And example of waste water treatment in smaller municipalities in Poland was given by Janusz Sobolewski from Słupsk waterworks. Słupsk has a newly established treatment plant that serves several smaller municipalities and has also improved the sewerage system in the region, for example eliminated old inefficient septic tank systems with a project, financed by the municipalities and EU cohesion funds. The phosphorus removal efficiency fulfills HELCOM recommendations and since 2010 all of the sludge is composted for agricultural use. The Poland’s biggest city Warsaw, in turn, treats major part of its 1.7 million inhabitants’ sewage since June 2012 in the modernized and considerably extended, country’s biggest treatment plant Czajka. The impressive installations presented by Karolina Skalska-Jozefowicz include now e.g. 9 screens, 6 primary settling tanks, 10 lines of biological treatment with nutrient removal and 20 secondary clarifiers – not to mention the sludge management processes that are equally vast. The treatment results fulfill HELCOM recommendations for biological oxygen demand, phosphorus and nitrogen removal. Under construction is still an extension of the sewage collector from the other side of the Vistula river.

Poland’s ambitious National Programme for Municipal Waste Water Treatment for reaching EU directive requirements was presented by Ewa Malinowska from the regional water management board of Gdansk. The programme has been running since 2003 and its importance for the Baltic Sea is significant , given the fact that half of the whole population around the Baltic Sea watershed lives in Poland. Hundreds of new treatment plants have been built and even more modernized. However, reaching for stricter HELCOM recommendations in nutrient removal have not yet been the aim of the programme. Also European Investment Bank’s Marco Beros presented impressive amount of figures on investments, construction works and resources spent on improving the waste water treatment in the Baltic Sea countries during last 20 years. EUR 26 billion of loans have been granted during the past 10 years to water management, including almost 290 major projects in whole Europe. EIB loans were one contributor e.g. in the recent big improvements in St. Petersburg sewage treatment.EU Commission is signatory of HELCOM’s Baltic Sea Action Plan and EIB as EU’s Bank is therefore committed to support Helsinki Convention objectives. However, until now HELCOM recommendations have not been required from projects to be financed.

Beyond PURE – motivating for further voluntary commitments, backed by national and international programmes

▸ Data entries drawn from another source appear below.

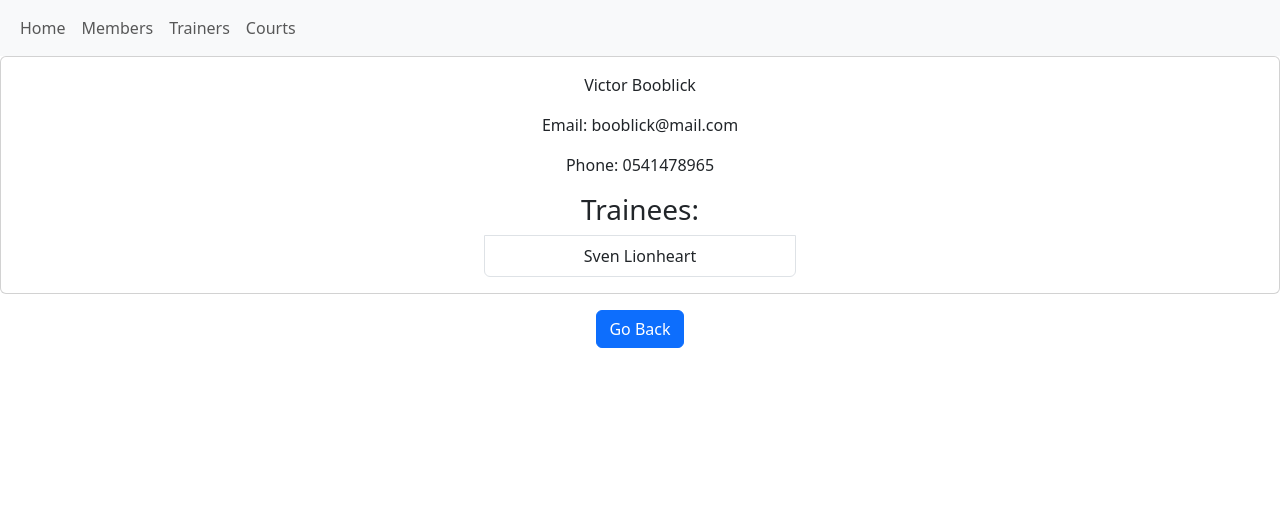
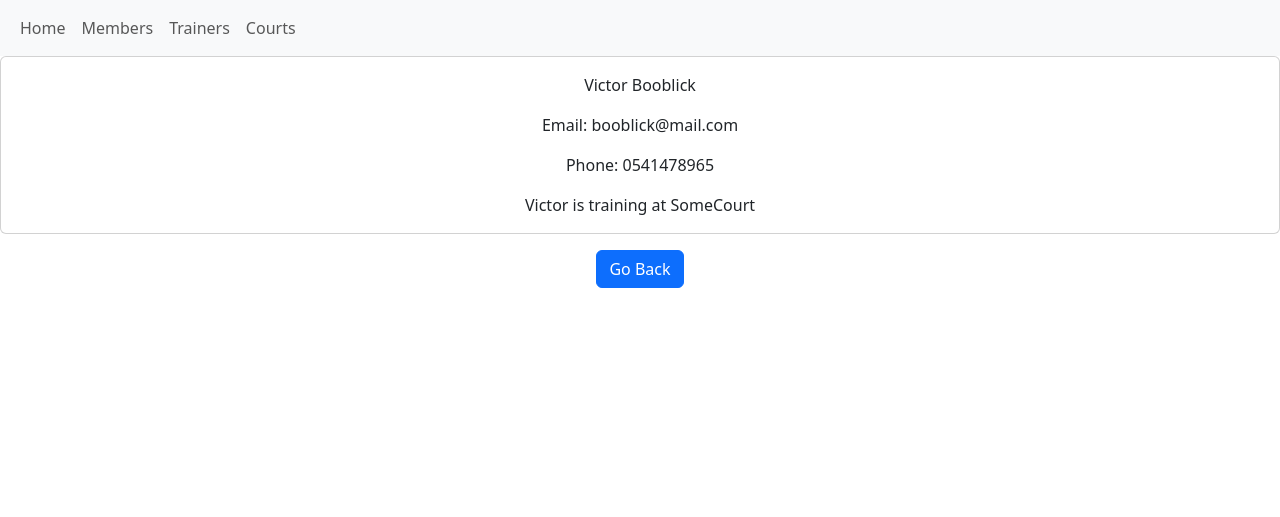
Before and after one commit to petervol27/tennis_django, a Django app: page /trainers/trainer_details/1 in a window 1280 px wide. Shown: the top 517 px of the page. Run offline with Django 5.2, Linux system fonts and the light colour scheme; data comes from the database, SQL or seed files in the repository.

Commit message:
added trainer foreign key

```diff
--- a/members/models.py
+++ b/members/models.py
@@ -16,9 +16,6 @@ class Member(models.Model):
     court = models.ForeignKey(
         Court, on_delete=models.SET_NULL, null=True, blank=True, related_name="members"
     )
-    trainer = models.ForeignKey(
-        Trainer, on_delete=models.SET_NULL, null=True, related_name="trainees"
-    )
 
     def __str__(self):
         return f"{self.fname} {self.lname} "
--- a/members/templates/member_details.html
+++ b/members/templates/member_details.html
@@ -8,9 +8,7 @@
     <p class="card-text">Joined at: {{member.join_date}}</p>
     {% if member.court%}
     <p class="card-text">At {{member.court}} Court</p>
-    {%else%} {%endif%} {%if member.trainer%}
-    <p class="card-text">Trained by {{member.trainer}}</p>
-    {%else%}{%endif%}
+    {%else%} {%endif%}
   </div>
 </div>
 <a href="{%url 'members'%}" class="btn btn-primary mt-3">Go Back</a>
--- a/templates/base.html
+++ b/templates/base.html
@@ -36,7 +36,7 @@
   </body>
 </html>
 <script>
-  let currentTheme = localStorage.getItem('theme') || 'light';
+  let currentTheme = localStorage.getItem('theme');
   const toggle = document.getElementById('themeToggle');
   const body = document.getElementById('pageBody');
   let themeIcon = document.getElementById('themeIcon');
@@ -71,4 +71,3 @@
     }
   };
 </script>
-<!-- data-bs-theme="dark" -->
--- a/trainers/models.py
+++ b/trainers/models.py
@@ -1,4 +1,5 @@
 from django.db import models
+from courts.models import Court
 
 
 # Create your models here.
@@ -7,6 +8,9 @@ class Trainer(models.Model):
     lname = models.CharField(max_length=30)
     email = models.EmailField(max_length=254)
     phone = models.CharField(max_length=13)
+    court = models.ForeignKey(
+        Court, on_delete=models.SET_NULL, null=True, related_name="trainers"
+    )
 
     def __str__(self):
         return f"{self.fname} {self.lname}"
--- a/trainers/templates/trainer_details.html
+++ b/trainers/templates/trainer_details.html
@@ -5,13 +5,8 @@
     <p class="title">{{trainer.fname}} {{trainer.lname}}</p>
     <p class="card-text">Email: {{trainer.email}}</p>
     <p class="card-text">Phone: {{trainer.phone}}</p>
-    {% if trainer.trainees.all%}
-    <ul class="list-group">
-      <h3>Trainees:</h3>
-      {%for trainee in trainer.trainees.all%}
-      <li class="list-group-item w-25 mx-auto">{{trainee}}</li>
-      {%endfor%}
-    </ul>
+    {%if trainer.court%}
+    <p class="card-text">{{trainer.fname}} is training at {{trainer.court}}</p>
     {%endif%}
   </div>
 </div>
```
Also changed, not shown: courts/templates/courts_page.html (+8 -2 lines), db.sqlite3, members/migrations/0011_remove_member_trainer.py (added), trainers/migrations/0002_trainer_court.py (added).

Jan Westerberg from Mariehamn town presented one of the PURE outcomes, internet-based BenchMark data tool for municipalities and water companies. Its purpose is to share the best performance results of sewage treatment in the region, alongside with an opportunity for local actors to voluntarily update their own data whenever there is a need to. The role of municipalities was emphasized for their prioritizing and city planning responsibilities. In his conclusions the chair of the day, Mikhail Durkin from HELCOM wondered, how soon there will be applications coming to remove Warsaw’s Czajka and Riga’s Daugavgriva from the HELCOM hot spots list. He presented the HELCOM Ministerial Meeting 2013 preparations in perspective of municipal sewage treatment, and confirmed that local know-how, commitment and experience are crucial for achieving HELCOM Baltic Sea Action Plan aims. He proposed that, from the perspective of the presentations and discussions of the conference, the HELCOM level in nutrient removal could be set as the national target in Poland and also to EIB funding terms and conditions. Mr. Durkin also reminded that the Baltic Sea region is after all one of the most prosperous regions in Europe, and that there is an opportunity to demonstrate and export good practices to other regions.

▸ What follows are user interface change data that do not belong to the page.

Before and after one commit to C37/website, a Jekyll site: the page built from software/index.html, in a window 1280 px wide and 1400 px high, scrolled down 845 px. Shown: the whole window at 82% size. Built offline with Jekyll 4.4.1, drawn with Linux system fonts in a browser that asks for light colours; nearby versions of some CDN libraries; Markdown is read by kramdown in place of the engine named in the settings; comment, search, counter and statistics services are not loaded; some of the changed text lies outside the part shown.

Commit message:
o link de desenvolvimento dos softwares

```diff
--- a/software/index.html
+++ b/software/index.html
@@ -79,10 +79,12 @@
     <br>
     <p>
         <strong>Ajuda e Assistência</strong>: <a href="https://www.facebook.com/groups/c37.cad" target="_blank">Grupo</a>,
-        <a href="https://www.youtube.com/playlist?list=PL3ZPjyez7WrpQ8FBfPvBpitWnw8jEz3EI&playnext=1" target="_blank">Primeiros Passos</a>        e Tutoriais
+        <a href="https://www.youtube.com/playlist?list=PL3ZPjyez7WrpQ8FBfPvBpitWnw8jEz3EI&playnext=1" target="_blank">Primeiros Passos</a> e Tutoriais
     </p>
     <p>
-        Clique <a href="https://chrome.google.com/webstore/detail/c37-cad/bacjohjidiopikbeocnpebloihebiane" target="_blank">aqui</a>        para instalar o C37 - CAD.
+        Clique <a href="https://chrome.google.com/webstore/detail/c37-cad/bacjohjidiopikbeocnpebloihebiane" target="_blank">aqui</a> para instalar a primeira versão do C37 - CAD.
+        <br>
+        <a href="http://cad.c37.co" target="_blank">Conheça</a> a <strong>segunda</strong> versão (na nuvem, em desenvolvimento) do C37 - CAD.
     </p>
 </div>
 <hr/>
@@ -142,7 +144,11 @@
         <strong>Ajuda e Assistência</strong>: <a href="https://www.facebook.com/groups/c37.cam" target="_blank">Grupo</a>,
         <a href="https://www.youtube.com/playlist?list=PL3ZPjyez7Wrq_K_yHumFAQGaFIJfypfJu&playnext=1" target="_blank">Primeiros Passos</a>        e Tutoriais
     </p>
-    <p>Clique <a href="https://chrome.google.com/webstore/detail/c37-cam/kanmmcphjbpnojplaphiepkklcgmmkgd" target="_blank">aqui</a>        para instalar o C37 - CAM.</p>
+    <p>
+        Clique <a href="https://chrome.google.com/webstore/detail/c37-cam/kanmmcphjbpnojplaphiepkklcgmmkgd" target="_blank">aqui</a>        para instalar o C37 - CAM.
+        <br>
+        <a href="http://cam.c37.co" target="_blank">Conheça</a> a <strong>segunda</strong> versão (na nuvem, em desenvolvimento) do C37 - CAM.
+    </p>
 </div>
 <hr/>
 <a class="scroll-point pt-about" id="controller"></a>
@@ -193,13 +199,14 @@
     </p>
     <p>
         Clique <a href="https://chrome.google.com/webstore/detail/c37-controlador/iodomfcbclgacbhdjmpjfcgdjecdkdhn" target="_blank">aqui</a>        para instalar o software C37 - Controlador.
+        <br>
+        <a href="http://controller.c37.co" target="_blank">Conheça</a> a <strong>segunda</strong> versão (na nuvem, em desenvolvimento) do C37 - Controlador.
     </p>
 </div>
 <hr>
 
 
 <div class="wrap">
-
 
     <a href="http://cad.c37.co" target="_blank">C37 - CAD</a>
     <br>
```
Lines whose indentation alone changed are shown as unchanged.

Sewage sludge in Gdansk is digested (left), dewatered and transported (middle) to the incineration (right). Photos: Lotta Ruokanen.
Sewage sludge in Gdansk is digested (left), dewatered and transported (middle) to the incineration (right). Photos: Lotta Ruokanen.